Start of SUPPLIED RECORDS
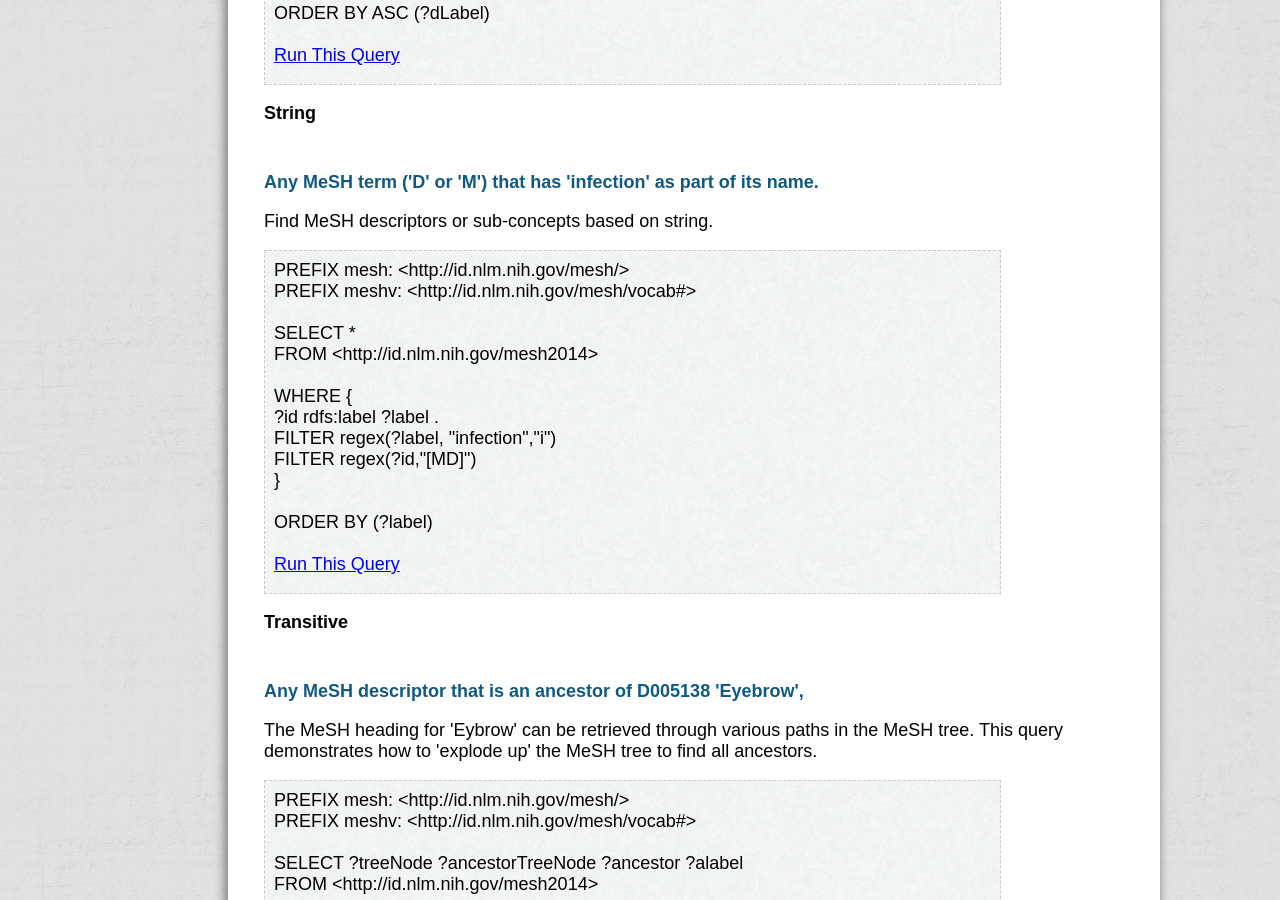
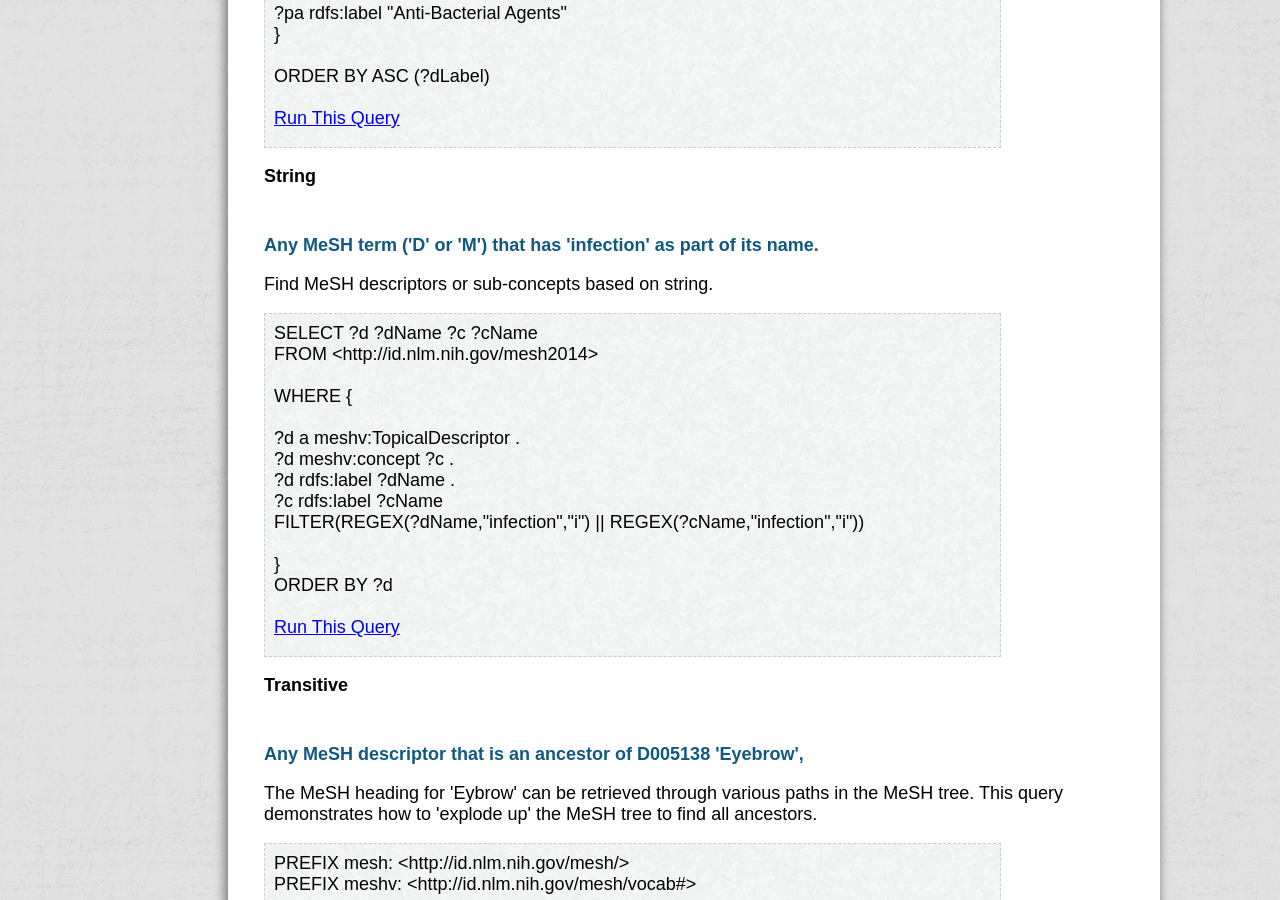
Before and after one commit to HHS/meshrdf, a Jekyll site: the page built from sample-queries.md, in a window 1280 px wide and 900 px high, scrolled down 4131 px. Built offline with Jekyll 4.4.1, drawn with Linux system fonts in a browser that asks for light colours; nearby versions of some CDN libraries; some of the changed text lies outside the part shown.

Commit message:
11/6/2014 SPE - update to queries.yml to clean things up

```diff
--- a/_data/queries.yml
+++ b/_data/queries.yml
@@ -138,39 +138,42 @@
   notes: Find MeSH descriptors or sub-concepts based on string.
   type: String
   string: |+
-    PREFIX mesh: <http://id.nlm.nih.gov/mesh/>
-    PREFIX meshv: <http://id.nlm.nih.gov/mesh/vocab#>
-
-    SELECT *
+    SELECT ?d ?dName ?c ?cName
     FROM <http://id.nlm.nih.gov/mesh2014>
 
     WHERE {
-    ?id rdfs:label ?label .
-    FILTER regex(?label, "infection","i")
-    FILTER regex(?id,"[MD]")
+
+    ?d a meshv:TopicalDescriptor .
+    ?d meshv:concept ?c .
+    ?d rdfs:label ?dName .
+    ?c rdfs:label ?cName
+    FILTER(REGEX(?dName,"infection","i") || REGEX(?cName,"infection","i"))
+
     }
-
-    ORDER BY (?label)
+    ORDER BY ?d
 
 - name: What are all the new MeSH Descriptor in the 'Diseases' tree for a given year (2014).
   notes: This query leverages the MeSH 'C' tree to find new diseases in MeSH.
   type: Aggregation
   string: |+
-   PREFIX mesh: <http://id.nlm.nih.gov/mesh/>
-   PREFIX meshv: <http://id.nlm.nih.gov/mesh/vocab#>
+    PREFIX mesh: <http://id.nlm.nih.gov/mesh/>
+    PREFIX meshv: <http://id.nlm.nih.gov/mesh/vocab#>
 
-   SELECT DISTINCT ?id ?label
-   FROM <http://id.nlm.nih.gov/mesh2014>
+    SELECT DISTINCT ?d ?name
+    FROM <http://id.nlm.nih.gov/mesh2014>
 
-   WHERE {
-     ?id meshv:dateEstablished ?dateEstablished .
-     ?id rdfs:label ?label .
-     ?id meshv:treeNumber ?tn
-     FILTER(?dateEstablished = xsd::date("2014-01-01"))
-     FILTER(REGEX(?tn,"C"))
-     }
+    WHERE {
 
-     ORDER BY ?label
+    ?d a meshv:TopicalDescriptor .
+    ?d rdfs:label ?name .
+    ?d meshv:treeNumber ?tn .
+    ?d meshv:dateEstablished ?dateEstablished
+    FILTER(?dateEstablished = xsd::date("2014-01-01"))
+    FILTER(REGEX(?tn,"C"))
+
+    }
+
+    ORDER BY ?name
 
 - name: All the MeSH concepts (prefCon and subCon) and semantic types associated with D000647 'Amnesia'
   notes: MeSH Descriptors are collections of MeSH concepts.  The name of the preferred concept (prefCon) always contributes the name of the Descriptor.
```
End of SUPPLIED RECORDS
EXERCISE: Lines that contain "FILTER" should be pulled from the entries above and reported.

SOLUTION TO THIS EXERCISE:
-    FILTER regex(?label, "infection","i")
-    FILTER regex(?id,"[MD]")
+    FILTER(REGEX(?dName,"infection","i") || REGEX(?cName,"infection","i"))
-     FILTER(?dateEstablished = xsd::date("2014-01-01"))
-     FILTER(REGEX(?tn,"C"))
+    FILTER(?dateEstablished = xsd::date("2014-01-01"))
+    FILTER(REGEX(?tn,"C"))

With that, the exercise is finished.